[Brief] Return the full set of entries exactly. Omit none.

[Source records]
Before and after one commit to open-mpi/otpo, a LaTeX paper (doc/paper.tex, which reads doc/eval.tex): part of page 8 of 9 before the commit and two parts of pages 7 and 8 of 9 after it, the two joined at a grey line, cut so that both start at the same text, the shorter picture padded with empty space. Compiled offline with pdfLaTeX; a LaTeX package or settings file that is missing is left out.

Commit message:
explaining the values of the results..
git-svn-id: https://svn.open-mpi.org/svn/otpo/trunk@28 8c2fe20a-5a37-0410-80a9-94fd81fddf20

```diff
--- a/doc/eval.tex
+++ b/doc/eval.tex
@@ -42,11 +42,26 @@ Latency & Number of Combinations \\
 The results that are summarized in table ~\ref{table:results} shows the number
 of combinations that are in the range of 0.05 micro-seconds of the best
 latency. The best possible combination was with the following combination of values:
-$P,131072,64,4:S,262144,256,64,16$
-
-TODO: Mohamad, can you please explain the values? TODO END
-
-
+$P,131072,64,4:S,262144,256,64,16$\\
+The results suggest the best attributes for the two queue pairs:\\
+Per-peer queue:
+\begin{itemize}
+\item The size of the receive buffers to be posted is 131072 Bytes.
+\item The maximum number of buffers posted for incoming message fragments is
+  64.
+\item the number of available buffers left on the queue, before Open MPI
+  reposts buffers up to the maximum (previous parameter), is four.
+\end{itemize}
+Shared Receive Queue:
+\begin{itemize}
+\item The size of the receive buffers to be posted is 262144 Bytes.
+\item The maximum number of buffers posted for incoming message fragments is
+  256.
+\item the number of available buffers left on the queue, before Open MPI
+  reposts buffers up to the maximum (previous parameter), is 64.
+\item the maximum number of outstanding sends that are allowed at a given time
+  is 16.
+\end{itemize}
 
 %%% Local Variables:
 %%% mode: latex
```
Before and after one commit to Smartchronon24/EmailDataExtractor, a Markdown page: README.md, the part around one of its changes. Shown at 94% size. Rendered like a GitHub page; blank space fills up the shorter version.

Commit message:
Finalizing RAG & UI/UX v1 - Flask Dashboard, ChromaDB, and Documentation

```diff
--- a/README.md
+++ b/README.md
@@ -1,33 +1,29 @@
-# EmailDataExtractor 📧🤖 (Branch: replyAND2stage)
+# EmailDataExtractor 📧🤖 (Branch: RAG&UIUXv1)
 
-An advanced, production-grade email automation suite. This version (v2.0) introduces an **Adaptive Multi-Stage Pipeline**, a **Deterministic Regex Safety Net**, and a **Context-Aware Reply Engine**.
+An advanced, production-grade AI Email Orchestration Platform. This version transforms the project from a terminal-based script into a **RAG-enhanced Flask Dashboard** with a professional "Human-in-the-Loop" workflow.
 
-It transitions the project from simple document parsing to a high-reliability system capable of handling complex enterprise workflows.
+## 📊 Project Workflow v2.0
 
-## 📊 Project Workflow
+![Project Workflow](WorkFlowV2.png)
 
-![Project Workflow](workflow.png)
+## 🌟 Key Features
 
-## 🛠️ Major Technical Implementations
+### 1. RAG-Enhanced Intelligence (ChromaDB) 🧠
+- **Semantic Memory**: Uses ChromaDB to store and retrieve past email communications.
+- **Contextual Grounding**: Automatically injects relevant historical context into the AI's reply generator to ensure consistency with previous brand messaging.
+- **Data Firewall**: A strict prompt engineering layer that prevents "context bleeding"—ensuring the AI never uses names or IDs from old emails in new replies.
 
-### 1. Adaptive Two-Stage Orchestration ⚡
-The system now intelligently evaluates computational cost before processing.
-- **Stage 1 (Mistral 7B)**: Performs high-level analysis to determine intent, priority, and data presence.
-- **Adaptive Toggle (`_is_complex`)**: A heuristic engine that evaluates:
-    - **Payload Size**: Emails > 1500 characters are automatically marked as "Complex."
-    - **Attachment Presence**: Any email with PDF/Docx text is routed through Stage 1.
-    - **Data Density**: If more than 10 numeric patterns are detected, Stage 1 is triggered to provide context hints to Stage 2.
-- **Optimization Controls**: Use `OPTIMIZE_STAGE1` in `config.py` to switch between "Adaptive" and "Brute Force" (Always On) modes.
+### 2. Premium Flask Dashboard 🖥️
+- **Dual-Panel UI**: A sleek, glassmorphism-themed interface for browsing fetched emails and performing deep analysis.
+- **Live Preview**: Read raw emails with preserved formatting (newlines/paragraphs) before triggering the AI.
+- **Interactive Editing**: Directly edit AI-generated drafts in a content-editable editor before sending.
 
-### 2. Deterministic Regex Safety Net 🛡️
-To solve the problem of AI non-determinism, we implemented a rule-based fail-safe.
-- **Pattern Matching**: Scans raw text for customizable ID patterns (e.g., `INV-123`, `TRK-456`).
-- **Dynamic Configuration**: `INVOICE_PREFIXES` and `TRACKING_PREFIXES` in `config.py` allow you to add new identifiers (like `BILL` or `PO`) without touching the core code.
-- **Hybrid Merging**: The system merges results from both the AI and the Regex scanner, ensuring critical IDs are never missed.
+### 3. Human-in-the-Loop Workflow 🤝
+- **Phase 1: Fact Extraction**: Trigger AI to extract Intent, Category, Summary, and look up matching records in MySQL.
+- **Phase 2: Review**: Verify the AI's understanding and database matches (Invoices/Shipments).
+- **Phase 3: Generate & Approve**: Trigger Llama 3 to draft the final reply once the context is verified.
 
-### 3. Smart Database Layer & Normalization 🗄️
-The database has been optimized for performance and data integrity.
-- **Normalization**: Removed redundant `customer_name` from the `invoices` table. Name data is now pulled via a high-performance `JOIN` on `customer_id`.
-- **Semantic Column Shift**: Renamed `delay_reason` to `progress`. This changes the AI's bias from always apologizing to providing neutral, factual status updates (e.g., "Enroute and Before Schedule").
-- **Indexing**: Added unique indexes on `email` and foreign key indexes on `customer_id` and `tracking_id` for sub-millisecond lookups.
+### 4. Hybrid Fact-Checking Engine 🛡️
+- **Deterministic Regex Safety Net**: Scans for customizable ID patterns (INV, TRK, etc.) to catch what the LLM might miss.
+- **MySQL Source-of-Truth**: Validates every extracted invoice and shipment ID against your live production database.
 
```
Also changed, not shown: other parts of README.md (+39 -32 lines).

[Written response]
Before and after one commit to open-mpi/otpo, a LaTeX paper (doc/paper.tex, which reads doc/eval.tex): part of page 8 of 9 before the commit and two parts of pages 7 and 8 of 9 after it, the two joined at a grey line, cut so that both start at the same text, the shorter picture padded with empty space. Compiled offline with pdfLaTeX; a LaTeX package or settings file that is missing is left out.

Commit message:
explaining the values of the results..
git-svn-id: https://svn.open-mpi.org/svn/otpo/trunk@28 8c2fe20a-5a37-0410-80a9-94fd81fddf20

```diff
--- a/doc/eval.tex
+++ b/doc/eval.tex
@@ -42,11 +42,26 @@ Latency & Number of Combinations \\
 The results that are summarized in table ~\ref{table:results} shows the number
 of combinations that are in the range of 0.05 micro-seconds of the best
 latency. The best possible combination was with the following combination of values:
-$P,131072,64,4:S,262144,256,64,16$
-
-TODO: Mohamad, can you please explain the values? TODO END
-
-
+$P,131072,64,4:S,262144,256,64,16$\\
+The results suggest the best attributes for the two queue pairs:\\
+Per-peer queue:
+\begin{itemize}
+\item The size of the receive buffers to be posted is 131072 Bytes.
+\item The maximum number of buffers posted for incoming message fragments is
+  64.
+\item the number of available buffers left on the queue, before Open MPI
+  reposts buffers up to the maximum (previous parameter), is four.
+\end{itemize}
+Shared Receive Queue:
+\begin{itemize}
+\item The size of the receive buffers to be posted is 262144 Bytes.
+\item The maximum number of buffers posted for incoming message fragments is
+  256.
+\item the number of available buffers left on the queue, before Open MPI
+  reposts buffers up to the maximum (previous parameter), is 64.
+\item the maximum number of outstanding sends that are allowed at a given time
+  is 16.
+\end{itemize}
 
 %%% Local Variables:
 %%% mode: latex
```
Before and after one commit to Smartchronon24/EmailDataExtractor, a Markdown page: README.md, the part around one of its changes. Shown at 94% size. Rendered like a GitHub page; blank space fills up the shorter version.

Commit message:
Finalizing RAG & UI/UX v1 - Flask Dashboard, ChromaDB, and Documentation

```diff
--- a/README.md
+++ b/README.md
@@ -1,33 +1,29 @@
-# EmailDataExtractor 📧🤖 (Branch: replyAND2stage)
+# EmailDataExtractor 📧🤖 (Branch: RAG&UIUXv1)
 
-An advanced, production-grade email automation suite. This version (v2.0) introduces an **Adaptive Multi-Stage Pipeline**, a **Deterministic Regex Safety Net**, and a **Context-Aware Reply Engine**.
+An advanced, production-grade AI Email Orchestration Platform. This version transforms the project from a terminal-based script into a **RAG-enhanced Flask Dashboard** with a professional "Human-in-the-Loop" workflow.
 
-It transitions the project from simple document parsing to a high-reliability system capable of handling complex enterprise workflows.
+## 📊 Project Workflow v2.0
 
-## 📊 Project Workflow
+![Project Workflow](WorkFlowV2.png)
 
-![Project Workflow](workflow.png)
+## 🌟 Key Features
 
-## 🛠️ Major Technical Implementations
+### 1. RAG-Enhanced Intelligence (ChromaDB) 🧠
+- **Semantic Memory**: Uses ChromaDB to store and retrieve past email communications.
+- **Contextual Grounding**: Automatically injects relevant historical context into the AI's reply generator to ensure consistency with previous brand messaging.
+- **Data Firewall**: A strict prompt engineering layer that prevents "context bleeding"—ensuring the AI never uses names or IDs from old emails in new replies.
 
-### 1. Adaptive Two-Stage Orchestration ⚡
-The system now intelligently evaluates computational cost before processing.
-- **Stage 1 (Mistral 7B)**: Performs high-level analysis to determine intent, priority, and data presence.
-- **Adaptive Toggle (`_is_complex`)**: A heuristic engine that evaluates:
-    - **Payload Size**: Emails > 1500 characters are automatically marked as "Complex."
-    - **Attachment Presence**: Any email with PDF/Docx text is routed through Stage 1.
-    - **Data Density**: If more than 10 numeric patterns are detected, Stage 1 is triggered to provide context hints to Stage 2.
-- **Optimization Controls**: Use `OPTIMIZE_STAGE1` in `config.py` to switch between "Adaptive" and "Brute Force" (Always On) modes.
+### 2. Premium Flask Dashboard 🖥️
+- **Dual-Panel UI**: A sleek, glassmorphism-themed interface for browsing fetched emails and performing deep analysis.
+- **Live Preview**: Read raw emails with preserved formatting (newlines/paragraphs) before triggering the AI.
+- **Interactive Editing**: Directly edit AI-generated drafts in a content-editable editor before sending.
 
-### 2. Deterministic Regex Safety Net 🛡️
-To solve the problem of AI non-determinism, we implemented a rule-based fail-safe.
-- **Pattern Matching**: Scans raw text for customizable ID patterns (e.g., `INV-123`, `TRK-456`).
-- **Dynamic Configuration**: `INVOICE_PREFIXES` and `TRACKING_PREFIXES` in `config.py` allow you to add new identifiers (like `BILL` or `PO`) without touching the core code.
-- **Hybrid Merging**: The system merges results from both the AI and the Regex scanner, ensuring critical IDs are never missed.
+### 3. Human-in-the-Loop Workflow 🤝
+- **Phase 1: Fact Extraction**: Trigger AI to extract Intent, Category, Summary, and look up matching records in MySQL.
+- **Phase 2: Review**: Verify the AI's understanding and database matches (Invoices/Shipments).
+- **Phase 3: Generate & Approve**: Trigger Llama 3 to draft the final reply once the context is verified.
 
-### 3. Smart Database Layer & Normalization 🗄️
-The database has been optimized for performance and data integrity.
-- **Normalization**: Removed redundant `customer_name` from the `invoices` table. Name data is now pulled via a high-performance `JOIN` on `customer_id`.
-- **Semantic Column Shift**: Renamed `delay_reason` to `progress`. This changes the AI's bias from always apologizing to providing neutral, factual status updates (e.g., "Enroute and Before Schedule").
-- **Indexing**: Added unique indexes on `email` and foreign key indexes on `customer_id` and `tracking_id` for sub-millisecond lookups.
+### 4. Hybrid Fact-Checking Engine 🛡️
+- **Deterministic Regex Safety Net**: Scans for customizable ID patterns (INV, TRK, etc.) to catch what the LLM might miss.
+- **MySQL Source-of-Truth**: Validates every extracted invoice and shipment ID against your live production database.
 
```
Also changed, not shown: other parts of README.md (+39 -32 lines).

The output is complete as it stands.